With the end of the fiscal year, the Baltimore City Jail becomes a state-run facility known as the Baltimore City Pretrial Detention Center. At least initially, the transfer is largely a financial wash for the city: In exchange for $38 million less in police aid, the state takes over an institution with a budget of about the same amount. But in future years, the savings could be more substantial, especially considering the capital investments that are urgently needed to make the institution a safe and smooth operation.

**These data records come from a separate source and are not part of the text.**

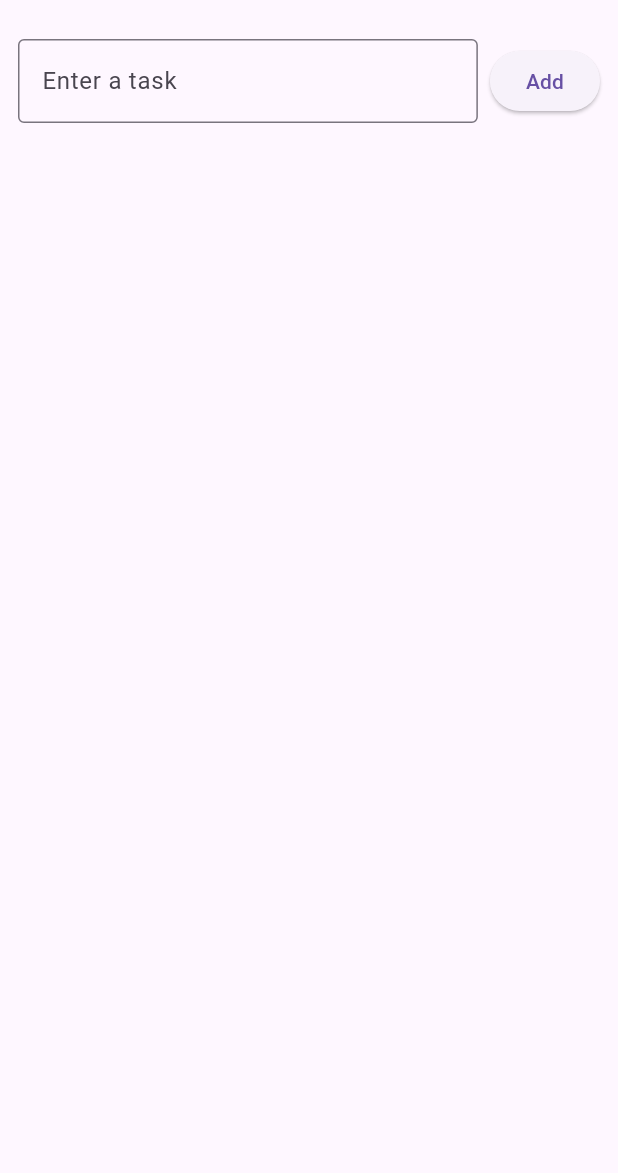
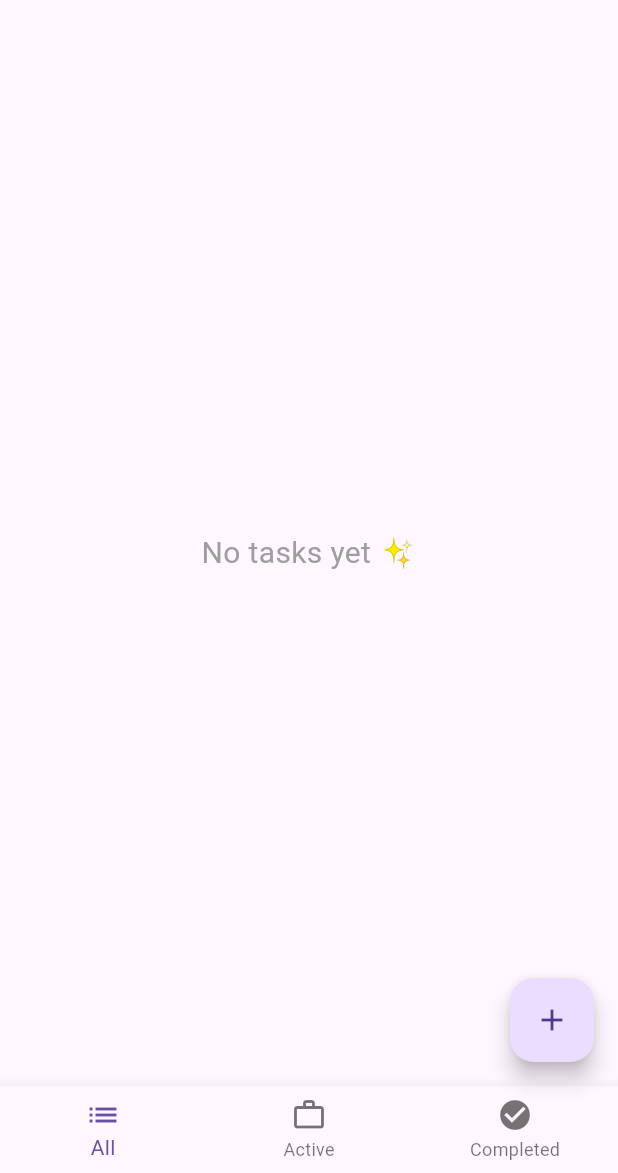
Before and after one commit to brcaste/todo_app, a Flutter app: the screen it shows after launch, on a phone screen of 412 x 824 dp, the part 63-1236 px from its top. Run offline on Flutter 3.47's test engine with Material 3 defaults, Android fonts, the phone set to English and light mode, and no system bars; our stand-ins replace shared_preferences.

Commit message:
Updating UI

```diff
--- a/lib/main.dart
+++ b/lib/main.dart
@@ -1,6 +1,7 @@
 import 'package:flutter/material.dart';
 import 'dart:convert'; //for jsonEncoded/jsonDecode
 import 'package:shared_preferences/shared_preferences.dart';
+
 void main() {
   runApp(const TodoApp());
 }
@@ -13,7 +14,12 @@ class TodoApp extends StatelessWidget{
     return MaterialApp(
       debugShowCheckedModeBanner: false,
       title: 'To-do App',
-      theme: ThemeData(primarySwatch: Colors.blue),
+      theme: ThemeData(
+        primarySwatch: Colors.indigo,
+        textTheme: const TextTheme(
+          bodyMedium: TextStyle(fontSize: 18),
+        )
+      ),
       home: const TodoPage(),
     );
   }
@@ -49,7 +55,7 @@ class TodoPage extends StatefulWidget{
 class _TodoPageState extends State<TodoPage> {
   final List<Task> _todos = []; // our task list
   final TextEditingController _controller = TextEditingController();
-
+  int _selectedIndex = 0; //for bottom navigation
   @override
   void initState() {
     super.initState();
@@ -112,6 +118,18 @@ class _TodoPageState extends State<TodoPage> {
     _saveTodos();
   }
 
+  //filtering based on bottom nav
+
+  List<Task> get _filteredTodos {
+    if(_selectedIndex == 1) {
+      return _todos.where((t) => !t.isDone).toList(); //Active
+    } else if(_selectedIndex == 2) {
+      return _todos.where((t) => t.isDone).toList(); // completed
+    }
+    return _todos;
+  }
+
+  // UI
   @override
   Widget build(BuildContext context) {
     return Scaffold(
@@ -125,56 +143,88 @@ class _TodoPageState extends State<TodoPage> {
             ),
           ],
       ),
-      body: Column(
-        children: [
-          // input row
-          Padding(
-            padding: const EdgeInsets.all(12.0),
-            child: Row(
-              children: [
-                Expanded(
-                  child: TextField(
-                    controller: _controller,
-                    decoration: const InputDecoration(
-                      hintText: "Enter a task",
-                      border: OutlineInputBorder(),
+
+     // Task List
+      body: _filteredTodos.isEmpty
+        ? const Center(
+          child: Text(
+            "No tasks yet ✨",
+            style: TextStyle(fontSize: 20, color: Colors.grey),
           ),
-                  ),
-                ),
-                const SizedBox(width: 8),
-                ElevatedButton(
-                  onPressed: _addTodo,
-                  child: const Text("Add"),
         )
-              ],
-            ),
-          ),
-          // task list
-          Expanded(
-            child: ListView.builder(
-              itemCount: _todos.length,
-              itemBuilder: (context,index) {
-                final task = _todos[index];
-                return ListTile(
+      : ListView.builder(
+          padding: const EdgeInsets.all(12),
+          itemCount: _filteredTodos.length,
+          itemBuilder: (context, index) {
+            final task = _filteredTodos[index];
+            return Card(
+              shape: RoundedRectangleBorder(
+                borderRadius: BorderRadius.circular(12)),
+              child: ListTile(
                 leading: Checkbox(
                     value: task.isDone,
-                    onChanged: (_) => _toggleTask(index),
+                    onChanged: (_) => _toggleTask(_todos.indexOf(task)),
                 ),
                 title: Text(
                   task.title,
                   style: TextStyle(
                     decoration: task.isDone
-                      ? TextDecoration.lineThrough : TextDecoration.none,
+                        ? TextDecoration.lineThrough
+                        :TextDecoration.none,
                     color: task.isDone ? Colors.grey : Colors.black,
                   ),
                 ),
                 trailing: IconButton(
-                      onPressed: ()=>_removeTodoAt(index),
-                      icon: const Icon(Icons.delete, color: Colors.red)
+                  icon: const Icon(Icons.delete, color: Colors.red),
+                  onPressed: () =>
+                      _removeTodoAt(_todos.indexOf(task)),
+                ),
               ),
             );
           }
       ),
+       // Floating action button
+      floatingActionButton: FloatingActionButton(
+          onPressed: ()=> _showAddTaskDialog(context),
+          child: const Icon(Icons.add),
+      ),
+
+      //bottom navigation
+      bottomNavigationBar: BottomNavigationBar(
+        currentIndex: _selectedIndex,
+        onTap: (index) => setState(()  => _selectedIndex = index ),
+        items: const [
+          BottomNavigationBarItem(icon: Icon(Icons.list), label: "All"),
+          BottomNavigationBarItem(icon: Icon(Icons.work_outline), label: "Active"),
+          BottomNavigationBarItem(icon: Icon(Icons.check_circle),label: "Completed"),
+        ],
+      ),
+    );
+  }
+
+  // add task dialog
+  void _showAddTaskDialog(BuildContext context) {
+    showDialog(
+        context: context,
+        builder: (_) => AlertDialog(
+          title: const Text("New Task"),
+          content: TextField(
+            controller: _controller,
+            decoration: const InputDecoration(hintText: "Enter task"),
+          ),
+          actions: [
+            TextButton(
+              onPressed: () {
+                Navigator.pop(context);
+                _controller.clear();
+              },
+              child: const Text("Cancel"),
+            ),
+            ElevatedButton(onPressed: () {
+              _addTodo();
+              Navigator.pop(context);
+            },
+              child: const Text("Add"),
             ),
           ],
         ),
```
Also changed, not shown: 1 other file. Lines whose indentation alone changed are shown as unchanged.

With health-care crises, perpetual overcrowding and the constant need for more operating funds, Baltimoreans have been accustomed to bad news from the jail. But in fairness to Commissioner Barbara Bostick and her staff, running a jail on a tight budget that must accommodate almost 3,000 inmates housed in deteriorating facilities watched over by the federal courts may be an impossible task. Imagine, for instance, serving 10,000 meals a day to inmates and staff with malfunctioning dishwashers in facilities plagued by leaks and other problems. Somehow it gets done.
There have been some pieces of good news. The jail's beleaguered medical system was accredited last October by the National Commission on Correctional Health Care. No conditions were attached to the accreditation -- a first for the city jail and a rare occurrence for any of the country's penal institutions. Moreover, it looks now as if the jail will finish the year within its budget for the first time in recent memory.
By taking over the jail, the state takes on one of the more thankless jobs in government; taxpayers like to demand better crime control, but they don't like to hear about the money it takes to lock people up. Given tight budgets at all levels, certainly the state is better equipped than the city to marshal the resources needed to make the jail a safe and efficient institution.
In the long run, what may be the biggest benefit for the city is the state's plan to create an innovative central booking facility that will relieve the police department of much of the burden of holding and charging people who have been arrested. That will free up more officers for duty that is more productive than simply spending their time as turnkeys in the district headquarters.